Country Club Classic: The Swim Buoy Kids Float and Original Bubble

If you were at a country club pool in the 1960s or 1970s, you would likely see toddlers swimming about with little bubble floats on their backs. In some cases they were plain styrofoam, but in many cases they were more stylish and fabric covered version, from a brand called Swim Bouy.

swim bouy
The Swim Bouy, pictured here on Lyford Cay, Bahamas, around 1969.

Swim Buoy, founded in 1955 by Jack L. Brasington Sr., was not a maker of life preservers. Instead, they were devices to help a child float and learn to swim. Sometimes, they were just called a bubble.

In the last few decades, other methods became popular, including the flotation devices that you remove strips from the side gradually as the child learns to swim. There is also the gruesome “throw in the water” immersion method, which somehow seems about as charming as water childbirth, though it does have its adherents.

But the best was the Swim Buoy bubble float. It was best because it made the child swim and move about to keep its head above water, in a sense training the child to swim without knowing it.

Today, the Swim Buoy is still made, and by a small company in Miami. On their website, they show archival photos of children with the Swim Buoy. It’s still a fashion statement, and comes in clever, snazzy patterns, so that parents can feel hip about it.

Kapok and Cork

A 1955 advertisement for a Swim Buoy described them as a “kapok” Swim Buoy, kapok being the tropical cotton type fabric used in life preservers. Kapok, which is derived from the kapok or ceiba tree, is native to South America, and is a waterproof silky cotton substance that was often used for pillows and flotation before petrochemicals. The “exotic” Kapok Tree Restaurant was also a legendary tourist attraction in Clearwater, Florida.

Before plastic flotation, kapok was a key material for life jackets.

As early as 1904, the People’s Steamship line was advertising the availability of the “Kopec” life preserver.

During World War II, the life jacket or life preserver was known as a Kapok Life Vest. Airmen of the era were issued inflatable life vests.

Another early material was cork.

After World War II, the Kent Sporting Goods Company was founded as a subsidiary of Eagle Rubber Company, Inc. They are still a major manufacturer today.

In the 1970s, Maurice O’Link of Stearns, a unit of Coleman, created the more useful jacket style life vest, in conjunction with the Coast Guard. This was the advent of the Type III vest so familiar to Americans today, made by not only Stearns, but brands like Sears Yachtsman.


  • Garland Pollard

    J. Garland Pollard IV is editor/publisher of BrandlandUSA. Since 2006, the website has chronicled the history and business of America’s great brands.

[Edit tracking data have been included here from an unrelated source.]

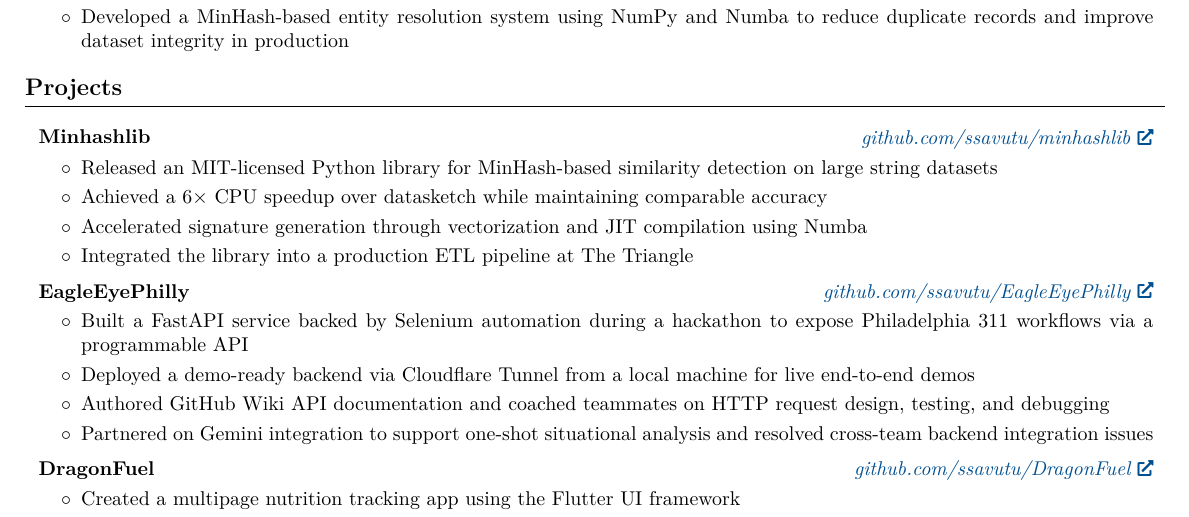
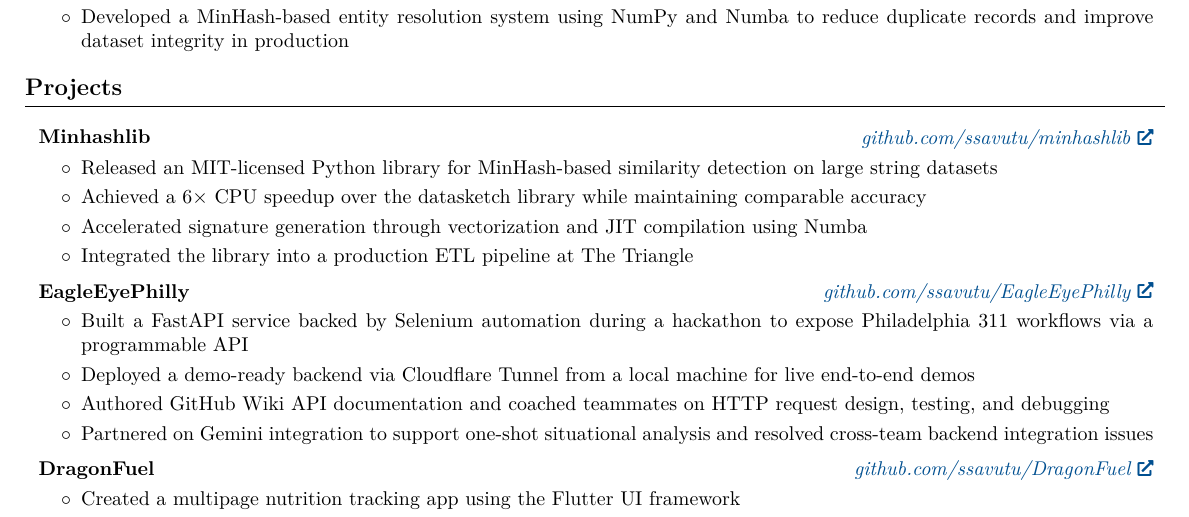
Before and after one commit to ssavutu/Resume, a LaTeX CV (New/SachinAvutuResume.tex, which reads New/projects.tex): part of the page, cut so that both start at the same text. Compiled offline with pdfLaTeX.

Commit message:
final final

```diff
--- a/New/projects.tex
+++ b/New/projects.tex
@@ -24,7 +24,7 @@
     \begin{onecolentry}
         \begin{highlights}
             \item Released an MIT-licensed Python library for MinHash-based similarity detection on large string datasets
-            \item Achieved a 6× CPU speedup over datasketch while maintaining comparable accuracy
+            \item Achieved a 6× CPU speedup over the datasketch library while maintaining comparable accuracy
             \item Accelerated signature generation through vectorization and JIT compilation using Numba
             \item Integrated the library into a production ETL pipeline at The Triangle
         \end{highlights}
```
Also changed, not shown: New/SachinAvutuResume.pdf.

  1. I had one of the cheap red styrofoam bubble belts as a little kid in the 60’s. I cinched it too low on my waste one time and it spun me upside down in an instant. I still remember the shock and panic of that moment like it was yesterday. I kicked out of it luckily. I learned to swim kinda instantly that day. Oddly I couldn’t find one picture on the internet of those old red styro buble belts even though they were very popular back then.

  2. Garland, Thanks for a great article. Swim-buoy is going strong. We now have many store in USA, Canada and in Europe. Only four years ago we starting a program to put the Swim-buoy in stores and distributors all around the world. We are very appreciative to our YMCA and Swim Schools all over the country that have been using the Swim-buoy for over 60 years, they are and still will be our backbone.
    The Swim-buoy for 60 years has only been produced in the USA and will continue to be.
    As my Dad would say “The Fun Way to Learn to Swim”
    Jack Jr

Leave a Reply

Your email address will not be published. Required fields are marked *